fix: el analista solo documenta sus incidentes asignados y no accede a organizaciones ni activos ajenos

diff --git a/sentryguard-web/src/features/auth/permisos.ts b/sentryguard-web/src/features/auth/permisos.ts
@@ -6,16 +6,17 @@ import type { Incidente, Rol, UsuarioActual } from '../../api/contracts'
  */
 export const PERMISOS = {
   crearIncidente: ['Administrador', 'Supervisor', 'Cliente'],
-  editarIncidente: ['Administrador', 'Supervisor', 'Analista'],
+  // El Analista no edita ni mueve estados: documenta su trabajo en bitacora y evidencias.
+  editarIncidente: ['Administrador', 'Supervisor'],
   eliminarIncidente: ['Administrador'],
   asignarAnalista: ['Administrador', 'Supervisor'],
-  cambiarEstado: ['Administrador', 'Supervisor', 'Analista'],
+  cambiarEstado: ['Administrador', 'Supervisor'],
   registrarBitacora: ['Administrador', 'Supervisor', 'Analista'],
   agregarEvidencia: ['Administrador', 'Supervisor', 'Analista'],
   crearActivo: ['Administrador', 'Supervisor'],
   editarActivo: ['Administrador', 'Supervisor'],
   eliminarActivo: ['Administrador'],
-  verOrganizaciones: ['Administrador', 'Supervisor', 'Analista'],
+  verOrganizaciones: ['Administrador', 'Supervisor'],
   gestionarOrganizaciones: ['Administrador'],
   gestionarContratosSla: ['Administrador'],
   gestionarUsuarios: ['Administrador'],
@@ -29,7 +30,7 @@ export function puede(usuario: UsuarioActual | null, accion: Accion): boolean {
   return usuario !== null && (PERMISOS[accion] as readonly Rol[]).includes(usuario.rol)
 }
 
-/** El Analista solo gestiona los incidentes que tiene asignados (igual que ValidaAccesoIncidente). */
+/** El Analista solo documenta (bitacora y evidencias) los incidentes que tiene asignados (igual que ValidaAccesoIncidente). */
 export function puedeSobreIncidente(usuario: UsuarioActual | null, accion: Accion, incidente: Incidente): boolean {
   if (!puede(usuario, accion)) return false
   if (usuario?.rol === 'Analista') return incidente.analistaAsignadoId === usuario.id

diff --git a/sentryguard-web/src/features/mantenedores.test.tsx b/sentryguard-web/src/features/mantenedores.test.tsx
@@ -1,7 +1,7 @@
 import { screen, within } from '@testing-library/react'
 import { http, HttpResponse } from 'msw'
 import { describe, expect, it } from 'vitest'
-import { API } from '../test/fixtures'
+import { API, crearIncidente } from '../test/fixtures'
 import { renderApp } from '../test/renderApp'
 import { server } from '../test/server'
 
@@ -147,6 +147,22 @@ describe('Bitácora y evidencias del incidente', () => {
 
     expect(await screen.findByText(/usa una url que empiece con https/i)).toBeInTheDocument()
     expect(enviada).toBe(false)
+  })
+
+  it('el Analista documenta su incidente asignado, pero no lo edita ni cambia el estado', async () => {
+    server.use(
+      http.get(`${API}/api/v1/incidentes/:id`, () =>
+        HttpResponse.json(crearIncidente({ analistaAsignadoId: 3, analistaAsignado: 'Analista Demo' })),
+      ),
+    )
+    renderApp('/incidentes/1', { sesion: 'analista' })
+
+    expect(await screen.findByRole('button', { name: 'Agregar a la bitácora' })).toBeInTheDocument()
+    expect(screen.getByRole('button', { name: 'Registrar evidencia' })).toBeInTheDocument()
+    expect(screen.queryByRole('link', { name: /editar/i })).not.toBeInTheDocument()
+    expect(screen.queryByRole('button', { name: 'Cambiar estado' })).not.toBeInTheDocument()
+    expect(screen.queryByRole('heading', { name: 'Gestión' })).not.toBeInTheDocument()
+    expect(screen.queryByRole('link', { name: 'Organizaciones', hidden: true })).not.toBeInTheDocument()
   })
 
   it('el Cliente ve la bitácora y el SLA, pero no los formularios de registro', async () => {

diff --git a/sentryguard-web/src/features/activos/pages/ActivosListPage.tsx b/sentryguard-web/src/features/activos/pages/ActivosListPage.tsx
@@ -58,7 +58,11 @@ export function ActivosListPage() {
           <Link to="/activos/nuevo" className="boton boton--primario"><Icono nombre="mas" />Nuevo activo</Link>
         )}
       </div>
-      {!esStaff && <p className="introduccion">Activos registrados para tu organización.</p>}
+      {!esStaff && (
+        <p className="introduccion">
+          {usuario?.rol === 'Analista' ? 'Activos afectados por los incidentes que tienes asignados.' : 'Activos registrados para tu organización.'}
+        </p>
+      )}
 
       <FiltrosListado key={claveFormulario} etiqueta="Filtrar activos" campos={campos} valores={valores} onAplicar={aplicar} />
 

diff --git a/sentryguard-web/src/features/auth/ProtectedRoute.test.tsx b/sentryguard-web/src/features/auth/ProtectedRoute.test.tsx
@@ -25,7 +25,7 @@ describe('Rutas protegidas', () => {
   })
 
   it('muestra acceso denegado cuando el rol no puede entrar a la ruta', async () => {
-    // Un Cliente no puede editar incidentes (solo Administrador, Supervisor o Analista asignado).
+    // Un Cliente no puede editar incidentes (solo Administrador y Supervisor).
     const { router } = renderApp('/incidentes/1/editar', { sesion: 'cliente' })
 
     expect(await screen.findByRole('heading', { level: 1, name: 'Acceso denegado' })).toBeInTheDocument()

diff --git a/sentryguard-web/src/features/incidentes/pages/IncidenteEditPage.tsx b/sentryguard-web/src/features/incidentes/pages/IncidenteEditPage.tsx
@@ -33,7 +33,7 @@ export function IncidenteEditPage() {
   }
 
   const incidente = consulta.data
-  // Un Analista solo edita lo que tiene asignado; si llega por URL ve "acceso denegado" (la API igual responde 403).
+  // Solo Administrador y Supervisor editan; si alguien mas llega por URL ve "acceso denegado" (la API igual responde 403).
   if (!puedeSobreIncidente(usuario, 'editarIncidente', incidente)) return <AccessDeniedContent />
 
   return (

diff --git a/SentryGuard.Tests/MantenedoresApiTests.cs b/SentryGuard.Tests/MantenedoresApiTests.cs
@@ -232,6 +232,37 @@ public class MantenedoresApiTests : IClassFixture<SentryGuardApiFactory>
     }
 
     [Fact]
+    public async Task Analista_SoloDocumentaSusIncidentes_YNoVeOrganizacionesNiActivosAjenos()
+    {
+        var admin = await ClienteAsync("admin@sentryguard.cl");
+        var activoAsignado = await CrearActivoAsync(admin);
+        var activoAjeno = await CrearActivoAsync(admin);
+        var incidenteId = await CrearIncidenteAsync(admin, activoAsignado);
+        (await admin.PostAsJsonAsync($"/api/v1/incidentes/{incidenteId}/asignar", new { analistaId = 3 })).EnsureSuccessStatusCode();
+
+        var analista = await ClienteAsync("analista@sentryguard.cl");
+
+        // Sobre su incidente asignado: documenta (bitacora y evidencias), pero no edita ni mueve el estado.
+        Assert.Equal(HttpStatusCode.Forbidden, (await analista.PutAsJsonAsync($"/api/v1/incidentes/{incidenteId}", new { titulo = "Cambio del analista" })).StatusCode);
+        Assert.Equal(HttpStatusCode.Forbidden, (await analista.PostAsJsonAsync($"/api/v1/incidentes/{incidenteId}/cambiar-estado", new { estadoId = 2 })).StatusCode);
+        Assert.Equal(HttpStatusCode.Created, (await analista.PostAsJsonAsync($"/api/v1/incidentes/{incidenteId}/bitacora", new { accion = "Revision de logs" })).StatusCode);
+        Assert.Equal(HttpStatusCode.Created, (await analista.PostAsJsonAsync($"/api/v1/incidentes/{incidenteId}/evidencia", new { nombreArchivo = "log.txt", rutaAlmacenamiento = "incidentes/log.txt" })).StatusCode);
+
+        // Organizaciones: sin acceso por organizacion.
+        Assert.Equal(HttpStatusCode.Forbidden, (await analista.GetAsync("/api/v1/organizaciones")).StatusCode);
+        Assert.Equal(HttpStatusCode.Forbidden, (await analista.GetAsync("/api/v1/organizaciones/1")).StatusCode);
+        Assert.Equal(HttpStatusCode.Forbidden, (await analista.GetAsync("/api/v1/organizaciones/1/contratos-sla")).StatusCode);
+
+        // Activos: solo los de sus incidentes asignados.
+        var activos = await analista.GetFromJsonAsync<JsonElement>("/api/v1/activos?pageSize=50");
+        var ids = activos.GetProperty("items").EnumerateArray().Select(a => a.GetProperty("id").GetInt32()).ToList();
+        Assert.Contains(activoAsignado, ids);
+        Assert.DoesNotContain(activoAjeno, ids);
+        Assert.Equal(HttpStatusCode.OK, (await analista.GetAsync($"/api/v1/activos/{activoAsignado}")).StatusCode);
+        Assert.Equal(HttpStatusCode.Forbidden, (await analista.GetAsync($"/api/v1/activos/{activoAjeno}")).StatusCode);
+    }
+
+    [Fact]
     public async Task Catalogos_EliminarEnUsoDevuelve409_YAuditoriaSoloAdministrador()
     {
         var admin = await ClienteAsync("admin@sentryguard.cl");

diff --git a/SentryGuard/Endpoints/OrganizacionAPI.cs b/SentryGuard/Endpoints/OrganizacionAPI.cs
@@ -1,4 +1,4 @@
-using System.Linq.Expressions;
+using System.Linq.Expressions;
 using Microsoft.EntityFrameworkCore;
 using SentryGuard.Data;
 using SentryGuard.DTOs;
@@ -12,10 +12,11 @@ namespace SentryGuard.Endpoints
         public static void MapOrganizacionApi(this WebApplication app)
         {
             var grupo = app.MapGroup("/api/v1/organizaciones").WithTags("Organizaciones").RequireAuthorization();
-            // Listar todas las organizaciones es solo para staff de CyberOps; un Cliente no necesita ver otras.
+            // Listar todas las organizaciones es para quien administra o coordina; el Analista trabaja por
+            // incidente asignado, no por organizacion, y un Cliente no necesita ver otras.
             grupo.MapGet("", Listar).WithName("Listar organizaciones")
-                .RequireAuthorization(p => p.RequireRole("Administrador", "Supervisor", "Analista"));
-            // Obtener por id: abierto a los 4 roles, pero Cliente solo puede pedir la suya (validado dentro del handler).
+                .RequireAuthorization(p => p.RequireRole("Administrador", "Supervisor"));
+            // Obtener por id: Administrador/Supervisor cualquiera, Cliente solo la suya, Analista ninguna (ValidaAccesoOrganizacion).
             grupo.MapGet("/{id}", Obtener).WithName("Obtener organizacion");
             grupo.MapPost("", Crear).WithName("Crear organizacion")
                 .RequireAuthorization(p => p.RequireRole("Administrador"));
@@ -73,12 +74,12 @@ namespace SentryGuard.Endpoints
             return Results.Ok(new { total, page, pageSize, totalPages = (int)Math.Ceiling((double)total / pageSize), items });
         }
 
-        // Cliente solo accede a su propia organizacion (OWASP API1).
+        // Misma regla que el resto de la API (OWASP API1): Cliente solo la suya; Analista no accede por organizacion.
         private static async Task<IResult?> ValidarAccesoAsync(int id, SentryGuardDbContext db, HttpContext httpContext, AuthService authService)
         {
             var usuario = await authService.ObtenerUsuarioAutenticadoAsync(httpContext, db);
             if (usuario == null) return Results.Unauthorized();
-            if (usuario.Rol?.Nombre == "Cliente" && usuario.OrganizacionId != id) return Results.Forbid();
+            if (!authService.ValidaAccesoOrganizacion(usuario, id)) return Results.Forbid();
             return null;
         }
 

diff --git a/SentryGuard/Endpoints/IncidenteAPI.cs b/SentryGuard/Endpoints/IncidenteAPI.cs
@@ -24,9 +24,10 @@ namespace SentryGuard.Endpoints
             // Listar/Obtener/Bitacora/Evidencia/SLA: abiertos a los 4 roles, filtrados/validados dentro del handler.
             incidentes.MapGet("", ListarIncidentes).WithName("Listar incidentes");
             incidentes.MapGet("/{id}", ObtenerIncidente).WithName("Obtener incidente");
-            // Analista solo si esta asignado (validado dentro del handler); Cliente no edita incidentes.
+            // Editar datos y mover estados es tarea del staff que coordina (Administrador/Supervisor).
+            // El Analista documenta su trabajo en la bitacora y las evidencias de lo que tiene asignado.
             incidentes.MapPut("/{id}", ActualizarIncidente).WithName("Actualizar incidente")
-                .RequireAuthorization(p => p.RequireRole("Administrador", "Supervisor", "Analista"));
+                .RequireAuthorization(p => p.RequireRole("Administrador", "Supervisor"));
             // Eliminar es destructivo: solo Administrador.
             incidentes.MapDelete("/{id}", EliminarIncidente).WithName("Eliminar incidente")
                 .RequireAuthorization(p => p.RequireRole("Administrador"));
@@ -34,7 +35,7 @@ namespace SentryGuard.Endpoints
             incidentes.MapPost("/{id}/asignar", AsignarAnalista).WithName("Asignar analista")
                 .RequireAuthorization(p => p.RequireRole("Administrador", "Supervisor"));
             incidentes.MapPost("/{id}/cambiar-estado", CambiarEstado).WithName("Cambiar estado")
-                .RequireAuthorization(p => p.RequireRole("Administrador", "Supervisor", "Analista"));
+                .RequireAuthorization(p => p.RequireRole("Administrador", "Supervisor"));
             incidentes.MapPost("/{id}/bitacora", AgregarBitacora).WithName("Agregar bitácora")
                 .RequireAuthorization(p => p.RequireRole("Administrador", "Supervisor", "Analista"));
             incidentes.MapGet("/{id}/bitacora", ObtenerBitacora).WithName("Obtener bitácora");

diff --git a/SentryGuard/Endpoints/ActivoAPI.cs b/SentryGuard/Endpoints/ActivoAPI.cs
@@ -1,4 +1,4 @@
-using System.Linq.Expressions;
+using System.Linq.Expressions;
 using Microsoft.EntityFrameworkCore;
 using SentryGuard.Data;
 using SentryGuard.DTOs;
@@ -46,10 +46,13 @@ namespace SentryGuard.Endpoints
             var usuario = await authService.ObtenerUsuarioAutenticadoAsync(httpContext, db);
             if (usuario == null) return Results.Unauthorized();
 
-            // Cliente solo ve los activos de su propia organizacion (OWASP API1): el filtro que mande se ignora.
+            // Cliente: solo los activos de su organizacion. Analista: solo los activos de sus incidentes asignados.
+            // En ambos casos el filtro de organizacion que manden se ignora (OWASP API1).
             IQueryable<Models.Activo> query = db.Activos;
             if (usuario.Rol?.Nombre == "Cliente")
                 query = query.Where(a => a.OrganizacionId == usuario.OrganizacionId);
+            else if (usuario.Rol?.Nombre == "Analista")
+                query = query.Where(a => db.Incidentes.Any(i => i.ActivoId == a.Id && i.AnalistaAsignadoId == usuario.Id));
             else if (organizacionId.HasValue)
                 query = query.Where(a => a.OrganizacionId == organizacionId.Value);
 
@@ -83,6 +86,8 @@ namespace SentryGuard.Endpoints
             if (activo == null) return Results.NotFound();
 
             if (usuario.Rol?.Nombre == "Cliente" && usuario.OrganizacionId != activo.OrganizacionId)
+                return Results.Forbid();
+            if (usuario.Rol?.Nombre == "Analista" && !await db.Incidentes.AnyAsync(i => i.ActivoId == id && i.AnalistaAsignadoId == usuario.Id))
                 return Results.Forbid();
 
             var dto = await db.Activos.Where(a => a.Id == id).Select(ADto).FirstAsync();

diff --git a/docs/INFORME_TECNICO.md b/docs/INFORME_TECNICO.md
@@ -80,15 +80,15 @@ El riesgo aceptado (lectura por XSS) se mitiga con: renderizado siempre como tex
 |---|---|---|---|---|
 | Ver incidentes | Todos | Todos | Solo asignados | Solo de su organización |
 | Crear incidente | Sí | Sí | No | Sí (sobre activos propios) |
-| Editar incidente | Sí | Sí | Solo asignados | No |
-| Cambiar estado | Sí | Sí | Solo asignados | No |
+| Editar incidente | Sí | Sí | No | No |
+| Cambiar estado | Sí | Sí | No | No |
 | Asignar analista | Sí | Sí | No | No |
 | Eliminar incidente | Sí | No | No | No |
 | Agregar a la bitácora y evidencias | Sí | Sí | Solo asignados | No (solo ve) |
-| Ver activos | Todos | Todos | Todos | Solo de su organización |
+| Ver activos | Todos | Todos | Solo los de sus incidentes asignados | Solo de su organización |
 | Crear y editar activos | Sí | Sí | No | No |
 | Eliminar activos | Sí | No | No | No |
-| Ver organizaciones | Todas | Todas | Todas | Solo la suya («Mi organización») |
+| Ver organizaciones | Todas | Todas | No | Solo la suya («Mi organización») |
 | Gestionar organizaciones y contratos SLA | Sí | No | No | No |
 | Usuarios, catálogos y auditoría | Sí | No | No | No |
==================================================
### Work order:
Wherever the word "className" turns up in the records above, copy the line that holds it.

### The answer:
           <Link to="/activos/nuevo" className="boton boton--primario"><Icono nombre="mas" />Nuevo activo</Link>
-      {!esStaff && <p className="introduccion">Activos registrados para tu organización.</p>}
+        <p className="introduccion">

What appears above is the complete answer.